Clear Skies

September 12, 2001

The day after, we drive the dogs to the park,
still unsure about the place of happiness
in our new world, but weary of predicting
where our bombs will fall first, sick of watching it
happen over and over on every channel.
The dogs break the silence in an empty field
just beginning to green from September rain.
The evening sky is clear of contrails, a gull
the only wings aloft over the lake. I hate
myself for thinking this is beautiful.

Waiting for Work to Begin

When I feel the rain fall again, I’ll know
to begin this ten-fingered dance.

Its ragged edges and rough sounds
catch the water and collect its story —

from sky to peak, through wood and moss,
off asphalt, boulders, steel. I’ll hear the patter

of rain on the earth above, crawl forth
and speak of the small things I see.

Mud and leaves, wet stones, moist bark.
I’ve waited too long. Now my work begins.


They stand black against the white bluffs
     rising beyond the river, monuments
          to miracles we performed
in their deep blue pools. Atoms flashed
     apart. Wonders appeared
          over cities in a distant land.

Their purpose complete, we encase them
     in stone. If you follow this road
          due north, you’ll find
the old school facing the water. Tumbleweeds
     flit by its empty windows like neutrons
          dancing toward their new life.

Wind and soldiers have taken the wood
     from homes left behind
          to make way for all this science.
Submarines rust in pits.
     The salmon don’t run. There are no
          signs to explain what this place means.

That shimmer you feel on the wind,
     the way the ground sometimes shudders —
          the power we achieved
in those black buildings hangs in the air
     and lingers in the soil. Out there on the horizon,
          they will remain when all of us are gone.

Read about the experience that created this poem in “Stuck in a Hanford reactor building elevator.”

Renovating Building 112

Workmen are remodeling our office.
     They gather by the dozen
          to eat breakfast – sock caps low
over foreheads, face masks slung
     around necks. One tells a joke
          I can’t hear, and their laughter
rumbles over plastic chairs, cash registers,
     condiments, the salad bar.
          From my corner booth I can see
cranes that tower over evergreens
          marked with bright pink ribbons
               for the chainsaw. I look back
and they’re gone – nothing left
     but napkins stacked neatly
          on the center of the table.

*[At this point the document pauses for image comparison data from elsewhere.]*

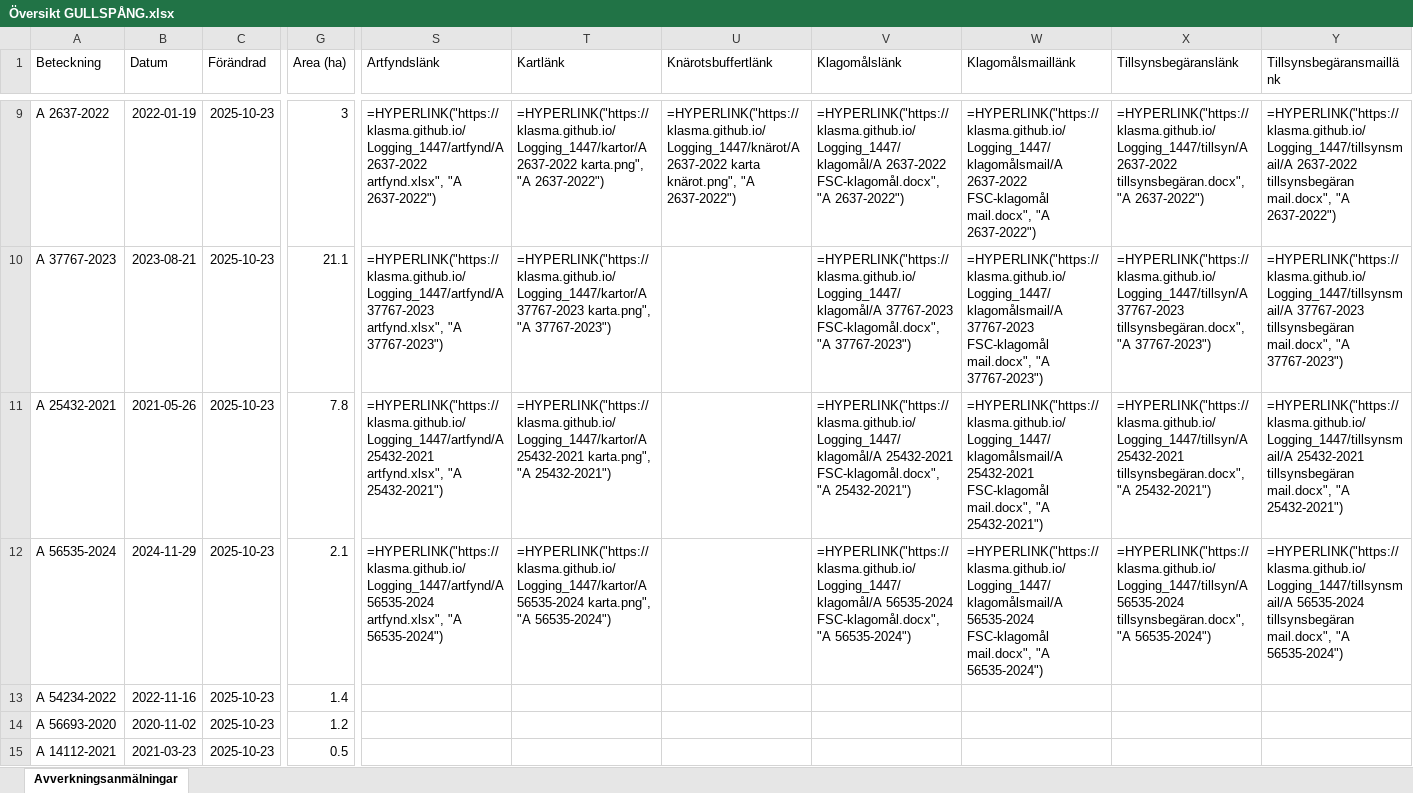
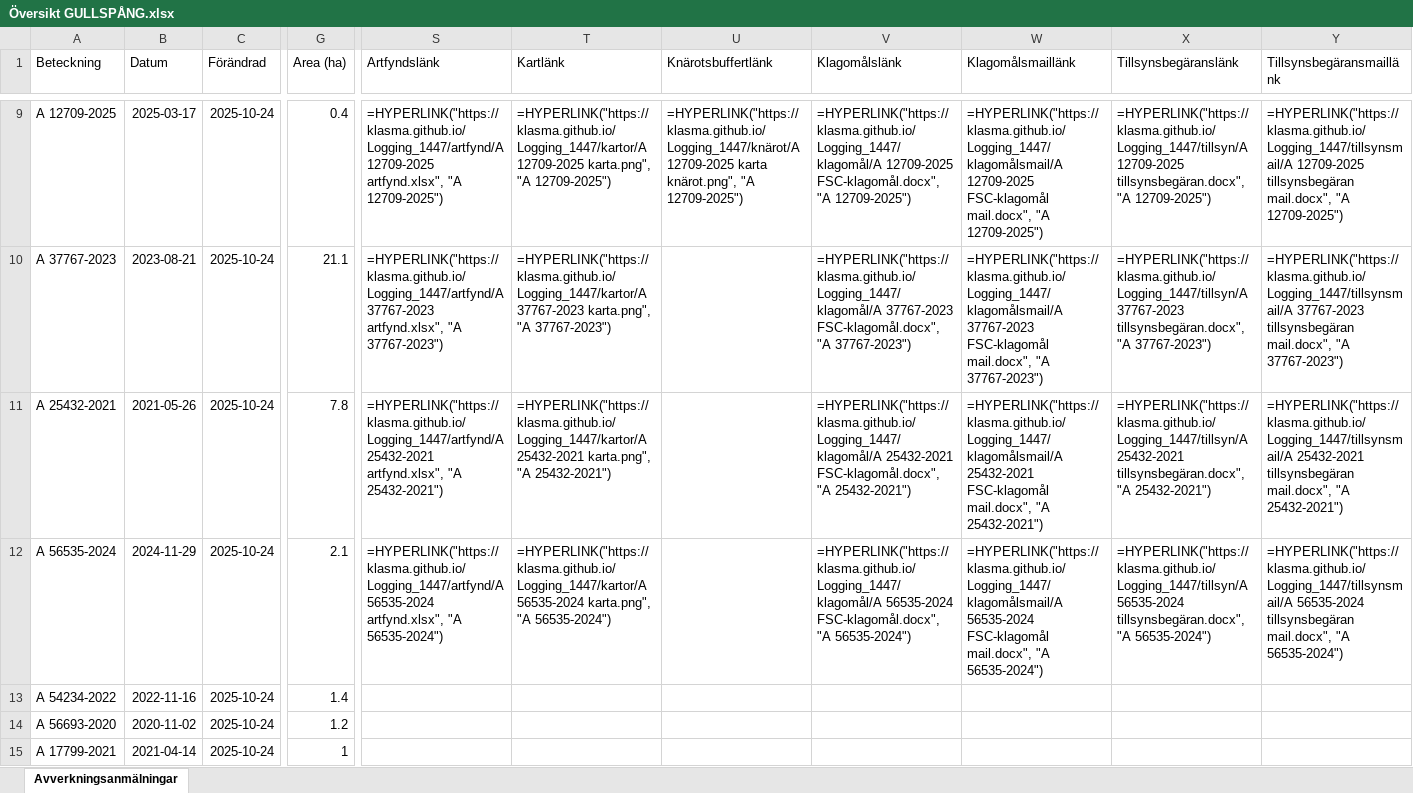
Before and after one commit to klasma/Logging_1447, an Excel workbook: Översikt GULLSPÅNG.xlsx, sheet Avverkningsanmälningar, drawn as a sheet; only a part is shown, gaps mark what is left out; values as stored, in another font and other column widths than the file's, no borders; formulas without a stored value are shown as written; the diff covers the shown part only; the diff names each change by its address in the sheet, - before the commit and + after, or states it on an @@ line.

```diff
--- a/Översikt GULLSPÅNG.xlsx (sheet Avverkningsanmälningar)
+++ b/Översikt GULLSPÅNG.xlsx (sheet Avverkningsanmälningar)
-A9 (Beteckning): A 2637-2022
+A9 (Beteckning): A 12709-2025
-B9 (Datum): 2022-01-19
+B9 (Datum): 2025-03-17
-C9:C15 (Förändrad): 2025-10-23
+C9:C15 (Förändrad): 2025-10-24
-G9 (Area (ha)): 3
+G9 (Area (ha)): 0.4
-S9 (Artfyndslänk): =HYPERLINK("https://klasma.github.io/Logging_1447/artfynd/A 2637-2022 artfynd.xlsx", "A 2637-2022")
+S9 (Artfyndslänk): =HYPERLINK("https://klasma.github.io/Logging_1447/artfynd/A 12709-2025 artfynd.xlsx", "A 12709-2025")
-T9 (Kartlänk): =HYPERLINK("https://klasma.github.io/Logging_1447/kartor/A 2637-2022 karta.png", "A 2637-2022")
+T9 (Kartlänk): =HYPERLINK("https://klasma.github.io/Logging_1447/kartor/A 12709-2025 karta.png", "A 12709-2025")
-U9 (Knärotsbuffertlänk): =HYPERLINK("https://klasma.github.io/Logging_1447/knärot/A 2637-2022 karta knärot.png", "A 2637-2022")
+U9 (Knärotsbuffertlänk): =HYPERLINK("https://klasma.github.io/Logging_1447/knärot/A 12709-2025 karta knärot.png", "A 12709-2025")
-V9 (Klagomålslänk): =HYPERLINK("https://klasma.github.io/Logging_1447/klagomål/A 2637-2022 FSC-klagomål.docx", "A 2637-2022")
+V9 (Klagomålslänk): =HYPERLINK("https://klasma.github.io/Logging_1447/klagomål/A 12709-2025 FSC-klagomål.docx", "A 12709-2025")
-W9 (Klagomålsmaillänk): =HYPERLINK("https://klasma.github.io/Logging_1447/klagomålsmail/A 2637-2022 FSC-klagomål mail.docx", "A 2637-2022")
+W9 (Klagomålsmaillänk): =HYPERLINK("https://klasma.github.io/Logging_1447/klagomålsmail/A 12709-2025 FSC-klagomål mail.docx", "A 12709-2025")
-X9 (Tillsynsbegäranslänk): =HYPERLINK("https://klasma.github.io/Logging_1447/tillsyn/A 2637-2022 tillsynsbegäran.docx", "A 2637-2022")
+X9 (Tillsynsbegäranslänk): =HYPERLINK("https://klasma.github.io/Logging_1447/tillsyn/A 12709-2025 tillsynsbegäran.docx", "A 12709-2025")
-Y9 (Tillsynsbegäransmaillänk): =HYPERLINK("https://klasma.github.io/Logging_1447/tillsynsmail/A 2637-2022 tillsynsbegäran mail.docx", "A 2637-2022")
+Y9 (Tillsynsbegäransmaillänk): =HYPERLINK("https://klasma.github.io/Logging_1447/tillsynsmail/A 12709-2025 tillsynsbegäran mail.docx", "A 12709-2025")
-A15 (Beteckning): A 14112-2021
+A15 (Beteckning): A 17799-2021
-B15 (Datum): 2021-03-23
+B15 (Datum): 2021-04-14
-G15 (Area (ha)): 0.5
+G15 (Area (ha)): 1
```
Also changed, not shown: 983 edited cells elsewhere in this sheet, artfynd/A 12709-2025 artfynd.xlsx, artfynd/A 25432-2021 artfynd.xlsx, 51 other files.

I wrote this poem almost exactly four years ago, when I frequently stopped for coffee or breakfast in a Microsoft building between my bus stop and my own building. My product group has moved to another satellite campus since then, but I was back in Building 112 this morning for a meeting and overheard a team of corporate movers swapping stories about their accident-prone supervisor. I finished my coffee, looked up, and they were gone. I immediately thought of this poem.

I owe the poem’s current form and other improvements to feedback from David Wagoner while he was the Poet in Residence at Richard Hugo House.